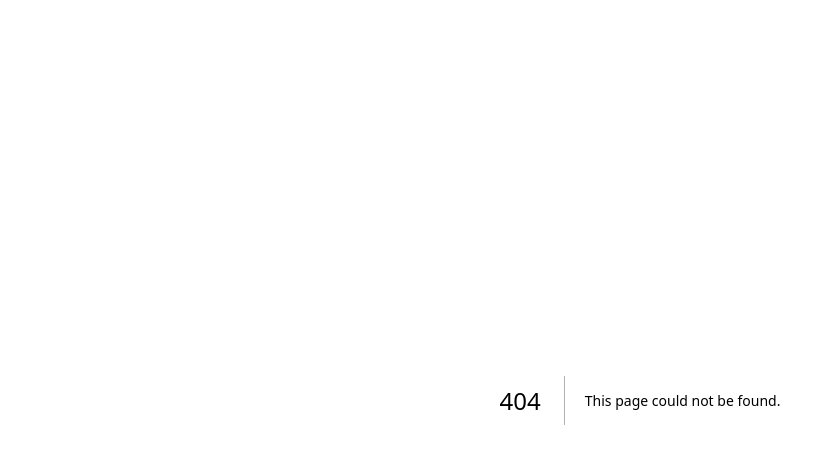
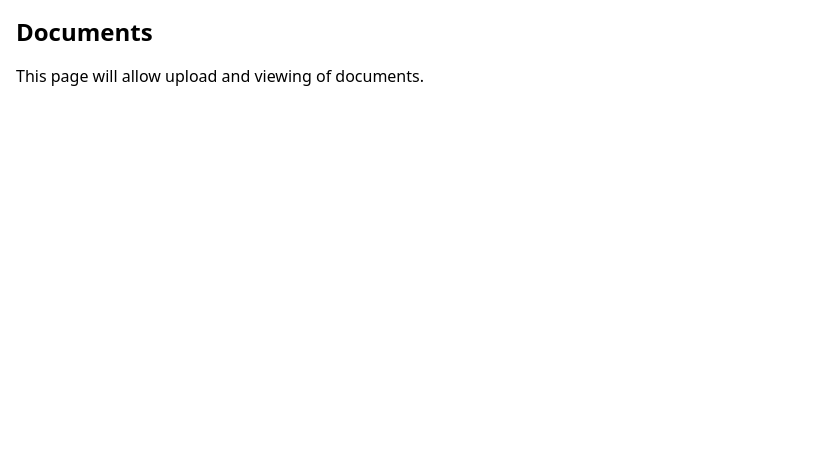
Before and after one commit to Padout/unifiedcare-mvp, a Next.js app: page /documents in a window 1280 px wide. Before the commit this address had no page. Shown: the top 464 px of the page, without its empty margins (0-825 px from the left). Built offline with nearby package versions, Linux system fonts and the light colour scheme.

Commit message:
Add documents page

```diff
--- /dev/null
+++ b/pages/documents.tsx
@@ -0,0 +1,12 @@
+import { NextPage } from 'next';
+
+const Documents: NextPage = () => {
+  return (
+    <main className="p-4">
+      <h1 className="text-2xl font-bold mb-4">Documents</h1>
+      <p>This page will allow upload and viewing of documents.</p>
+    </main>
+  );
+};
+
+export default Documents;
```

WHAT TO WORK ON:
Give an exact copy of the entries, excluding all pictures.

TASK SOLUTION:
Before and after one commit to Padout/unifiedcare-mvp, a Next.js app: page /documents in a window 1280 px wide. Before the commit this address had no page. Shown: the top 464 px of the page, without its empty margins (0-825 px from the left). Built offline with nearby package versions, Linux system fonts and the light colour scheme.

Commit message:
Add documents page

```diff
--- /dev/null
+++ b/pages/documents.tsx
@@ -0,0 +1,12 @@
+import { NextPage } from 'next';
+
+const Documents: NextPage = () => {
+  return (
+    <main className="p-4">
+      <h1 className="text-2xl font-bold mb-4">Documents</h1>
+      <p>This page will allow upload and viewing of documents.</p>
+    </main>
+  );
+};
+
+export default Documents;
```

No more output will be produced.